Does this decision support a level playing field in the marketplace of ideas?
The whole point of the constitutional founders was to keep the marketplace of ideas open to all. Had the Supreme Court drawn a parallel with what actually happens in the marketplace of products and the corresponding promotional budgets among the competing products, they may have reconsidered.
A marketplace of products in terms of promotion is not dissimilar to a marketplace of ideas. Imagine a situation in which corporation X dominates a market with a product A, the sales of which are far ahead of its closest competitors, products B and C. A Corporation Y intends to enter this market with a new product D, which is only marginally different from product A. The marketing manager of corporation Y has to make a decision on the size of a promotional budget to raise the awareness of product D. Every marketing manager knows that the cost of market entry for D will vary immensely depending on whether he/she positions D against either A, B, or C. (In this marketing sense, positioning means investing promotional money to show the difference between D from either A, B, or C). In a large market, the amount of money to position D against A can be so great as to make corporation Y not even try to enter the market, regardless of the validity of product D. (It could, of course, position D against B or C with a reduced budget, but that is not under discussion here.)
The marketplace of ideas, or more specifically, the promotion of ideas in a market, follows the same basic communications logic. Ideas can be ingrained in a population due to culture, history, or political circumstance. To dislodge a commonly held idea among a population requires the promotion of another idea. In today’s world that means money— a lot of it. The point of the above example is to show that an imbalance in the amount of money available can stifle the introduction of another idea. In other words, an imbalance— for whatever reason— in the resources to promote one prevailing idea as opposed to another can be so great as to prevent the dissemination of that idea. Worse, it can discourage even trying, as shown in the marketing instance above. That was never the objective of the First Amendment.
The Supreme Court’s Citizens United v. Federal Election Commission decision actually implied that it was in a conundrum: how to respect the First Amendment while encouraging more political speech and not less. In a certain sense, they sidestepped the inability of the law to disentangle the highly complex situation of the marketplace of ideas today.
Consider, according to the Supreme Court:
“The remedies enacted by law must comply with the First Amendment; and it is our law and tradition that more speech, not less, is the governing rule. An outright ban on corporate political speech during the critical preelection period is not a permissible remedy.” (Emphasis added).
This indirectly implies that the law, in this case the First Amendment, cannot “remedy” campaign financing. The Court simply decided for more speech, regardless of imbalance.

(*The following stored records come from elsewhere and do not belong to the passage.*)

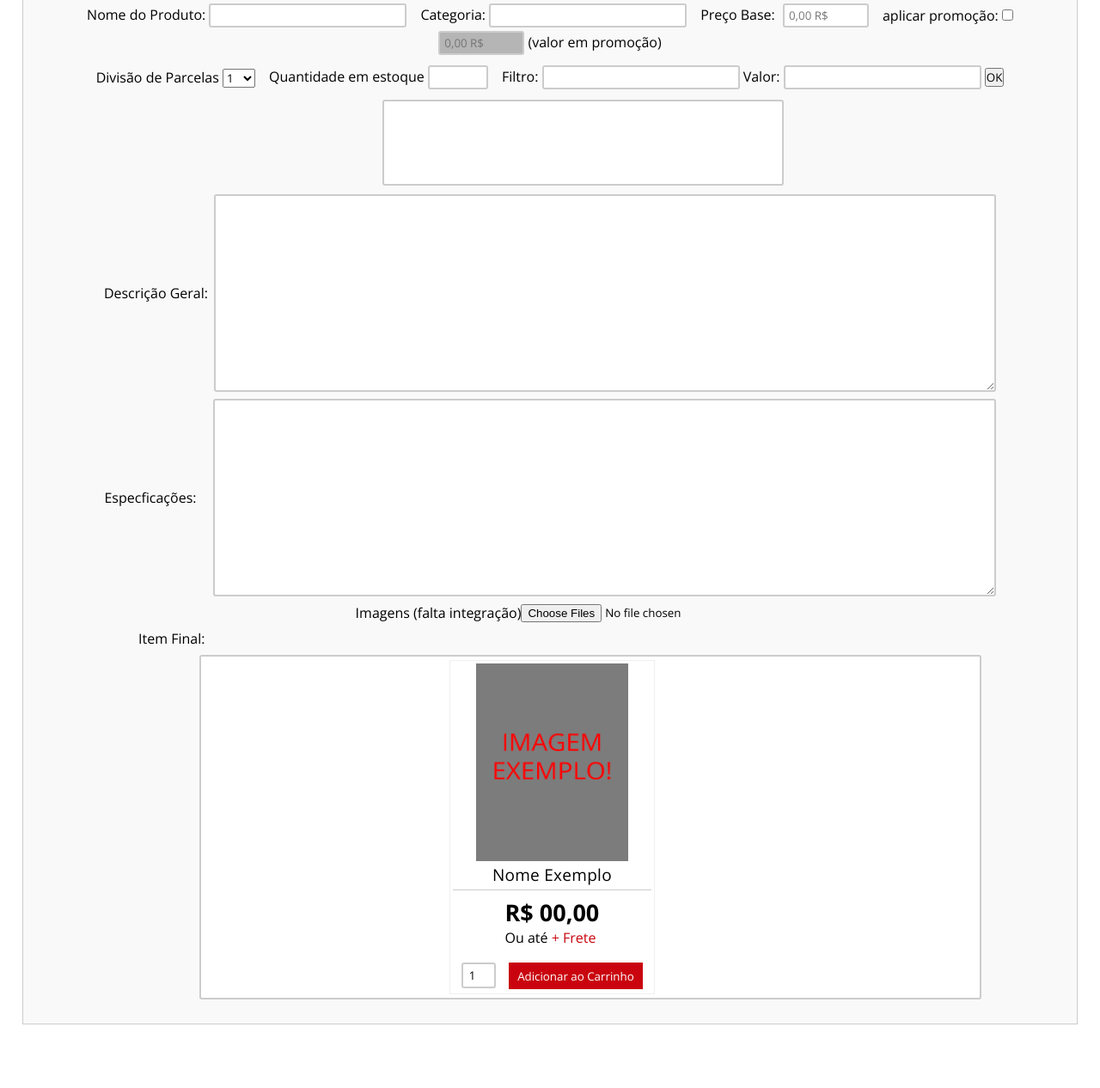
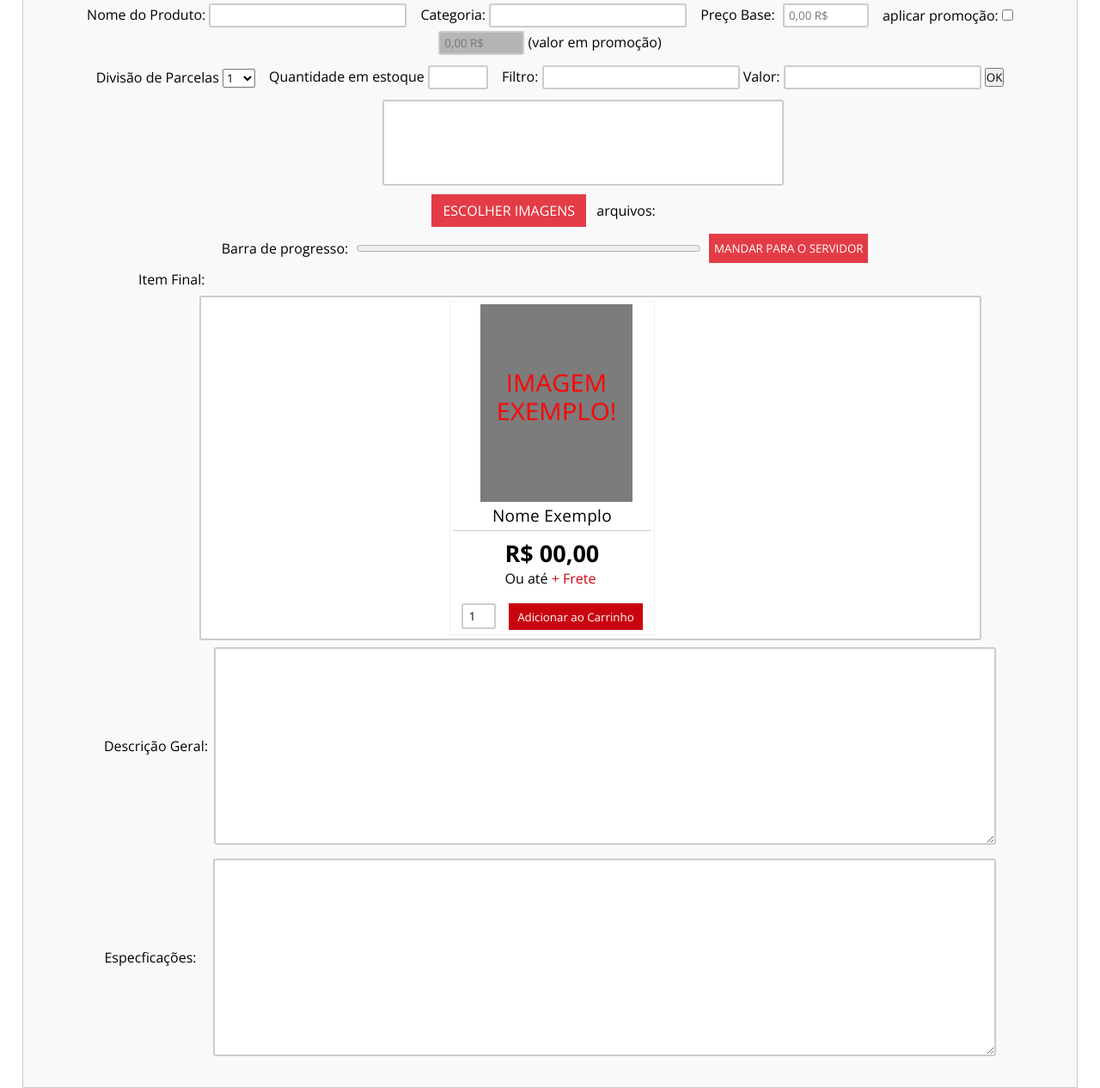
Before and after one commit to BruxoSagaz/Earth-Store, a PHP site: page /cad_item.html in a window 1280 px wide. Shown: the part 173-1439 px from the top of the page at 86% size. Before the commit the page ends 1365 px from the top, so only its background shows below. Run offline with PHP 8.4, Linux system fonts and the light colour scheme; some libraries are stand-ins or nearby versions; some web fonts are replaced.

Commit message:
Image Preview and upload, css hotfix needed

```diff
--- a/cad_item.html
+++ b/cad_item.html
@@ -149,20 +149,19 @@
 
                     </div>
 
+
+
                     <div class="flex-center">
-                        <label for="descricaoGeral">Descrição Geral: </label>
-                        <textarea name="descricaoGeral" id="descricaoGeral" cols="30" rows="10"></textarea>
+                        <label id="label-up" for="file_to_upload">Escolher Imagens </label>
+                        <input type="file"  name="file_to_upload" id="file_to_upload" accept=".jpg, .png, .jpeg, .webp" multiple>
+                        <p id="file_name">arquivos: </p>
+                        <p id="progress_status"></p>
                     </div>
 
                     <div class="flex-center">
-                        <label for="especificacoes">Especficações: </label>
-                        <textarea name="especificacoes" id="especificacoes" cols="30" rows="10" style="margin-left: 20px;"></textarea>
-                    </div>
-
-
-                    <div class="flex-center">
-                        <label for="images">Imagens (falta integração)</label>
-                        <input type="file" name="images" id="file-uploader" accept=".jpg, .png, .jpeg, .webp" multiple>
+                        <span>Barra de progresso: </span>
+                        <progress id="progress_bar" value="0" max="100"></progress>
+                        <input type="button" value="Mandar para o Servidor" id="upload_file_button">
                     </div>
 
 
@@ -176,13 +175,13 @@
                                     <div class="product">
                                         <div class="product-allign">
                                             <div class="product-image">
-                                                <a href="individual">
-                                                    <!-- Discount -->
-                                                    <div class="discount hide" ></div>
-                                                    <div class="prom-value"></div>
-                                                    <!-- Image -->
-                                                    <img src="images/example.png" alt="Terço">
-                                                </a>
+
+                                                <!-- Discount -->
+                                                <div class="discount hide" ></div>
+                                                <div class="prom-value"></div>
+                                                <!-- Image -->
+                                                <img src="images/example.png" alt="Terço" id="img">
+
                                             </div>
                                             <!-- Product Name -->
                                             <div class="product-name">
@@ -217,9 +216,20 @@
                                 </div>
                             </div>
                         </div>
+                    </div><!-- Display item -->
+
+
+                    <div class="flex-center w100">
+                        <label for="descricaoGeral">Descrição Geral: </label>
+                        <textarea name="descricaoGeral" id="descricaoGeral" cols="30" rows="10"></textarea>
                     </div>
 
-                </form>
+                    <div class="flex-center w100">
+                        <label for="especificacoes">Especficações: </label>
+                        <textarea name="especificacoes" id="especificacoes" cols="30" rows="10" style="margin-left: 20px;"></textarea>
+                    </div>
+
+                </form> <!-- form -->
 
             </div>
         </div>
@@ -231,5 +241,9 @@
     <script src="js/jquery.mask.js"></script>
     <script src="js/validatons.js"></script>
     <script  src="js/cad_item.js"></script>
+
+    <script>
+
+    </script>
 </body>
 </html>
--- a/js/cad_item.js
+++ b/js/cad_item.js
@@ -100,21 +100,6 @@ $(document).ready(function(){
 
     }
 
-    // Start File Upload System
-
-    const fileUploader = document.getElementById('file-uploader');
-
-    fileUploader.addEventListener('change', (event) => {
-        const files = event.target.files;
-        for (const file of files) {
-            const name = file.name;
-            const type = file.type ? file.type: 'NA';
-            const size = file.size;
-            const lastModified = file.lastModified;
-            console.log({ file, name, type, size, lastModified });
-         }
-    });
-
     // Item Creation
 
     $('#nome').keyup(function(){
@@ -198,4 +183,58 @@ $(document).ready(function(){
     $('#par-div').change(function(){
         applyDivisions();
     });
+
+
+    // File upload system
+
+    $('#file_to_upload').change(function(e){
+        $('#file_name').text("arquivos: ")
+        window.selectedFile = e.target.files;
+        let len = window.selectedFile.length;
+
+        for(i = 0; i<=len-1;i++){
+            // console.log(window.selectedFile[i].name);
+            if(i==len-1){
+                $('#file_name').append(` ${window.selectedFile[i].name} `);
+            }else{
+                $('#file_name').append(` ${window.selectedFile[i].name} +`);
+            }
+        }
+
+        const file = $(this)[0].files[0];
+        const reader = new FileReader();
+        reader.onload = function(){
+            $('#img').attr('src', reader.result)
+        }
+        reader.readAsDataURL(file);
+
+    });
+
+    // Manda o arquivo
+    $('#upload_file_button').click(function(){
+
+        let len = window.selectedFile.length;
+
+        for(i=0;i<=len-1;i++){
+            uploadFile(window.selectedFile[i]);
+        }
+    });
+
+
+
+    function uploadFile(file) {
+        var formData = new FormData();
+        formData.append('file_to_upload', file);
+        var ajax = new XMLHttpRequest();
+        ajax.upload.addEventListener("progress", progressHandler, false);
+        ajax.open('POST', 'uploader.php');
+        ajax.send(formData);
+    }
+
+    function progressHandler(event) {
+        var percent = (event.loaded / event.total) * 100;
+        document.getElementById("progress_bar").value = Math.round(percent);
+        document.getElementById("progress_status").innerHTML = Math.round(percent) + "% Enviado ";
+    }
+
 });
--- a/style/cad_item.css
+++ b/style/cad_item.css
@@ -18,6 +18,10 @@ h2{
 
 a{
     text-decoration: none;
+}
+
+.w100{
+    width: 100%;
 }
 
 form{
@@ -78,6 +82,10 @@ header{
     align-items: right;
     justify-content: right;
     flex-wrap: wrap;
+}
+
+.uploadcare--widget__button.uploadcare--widget__button_type_open {
+    background-color: #0073ff;
 }
 
 /* Header */
@@ -225,6 +233,47 @@ textarea:focus{
     margin: 0 auto;
 }
 
+
+input[type="file"] {
+    display: none;
+}
+
+#label-up {
+    padding: 8px 10px;
+    width: 180px;
+    background-color: #e33c46;
+    color: #FFF;
+    text-transform: uppercase;
+    text-align: center;
+    display: block;
+    margin-right: 12px;
+    cursor: pointer;
+}
+
+#upload_file_button{
+    padding: 8px 4px;
+    width: 185px;
+    background-color: #e33c46;
+    color: #FFF;
+    text-transform: uppercase;
+    text-align: center;
+    display: block;
+    margin-right: 12px;
+    cursor: pointer;
+    border: 0;
+}
+
+#progress_status{
+    margin-left: 15px;
+    font-style: italic;
+    font-weight: 900;
+}
+
+#progress_bar{
+    width:400px;
+    margin: 0 10px;
+}
+
 /* item configuration */
 
 .result-items .offers .item {
@@ -273,7 +322,7 @@ textarea:focus{
     width: auto !important;
     max-height: 145%;
     justify-content: center;
-    z-index: -5;
+    z-index: 0;
 }
 
 div.product-name{
```
Also changed, not shown: uploader.php (added, +33 -0 lines).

In Montana v. Western Tradition, which upheld the Citizens United Supreme Court decision, Justice Beth Baker opined that it was not in the government’s interest to equalize “the relative ability of individuals and groups to influence the outcome of elections.” In other words, the courts have no interest in taking sides in terms of the amount of money available to promote one idea over another. But these imbalances exist and can exist for decades and thus prevent the openness of the marketplace of ideas. It is our contention— and that of many others— that the Citizens United decision has made such imbalances potentially worse than ever before. Indeed, time has shown that large corporations have enormous resources to stifle, or even tamper with, competing ideas. Cigarette corporations have supplanted legitimate health concerns for decades; chemical companies have postponed the banning of ozone-producing refrigerants; oil conglomerates may be deliberately postponing awareness of the potential gravity of climate change.
Yes, the Supreme Court is consistent with the First Amendment. But in this instance the Court sidestepped the fact that more speech can also mean less speech when opposing sides are grossly imbalanced in terms of their financing. Restrictions like source disclosure of campaign financing, or the lack of coordination between campaigns supporting a candidate and so-called PACs supporting the positions of the same candidate, do nothing to redress this imbalance when it occurs. Therefore, the Supreme Court’s decision in the case of Citizens United v. Federal Election Commission has failed to safeguard a level playing field in the marketplace of ideas. In fact, one could argue that it has exacerbated the already dominant position of corporations in the marketplace of ideas today.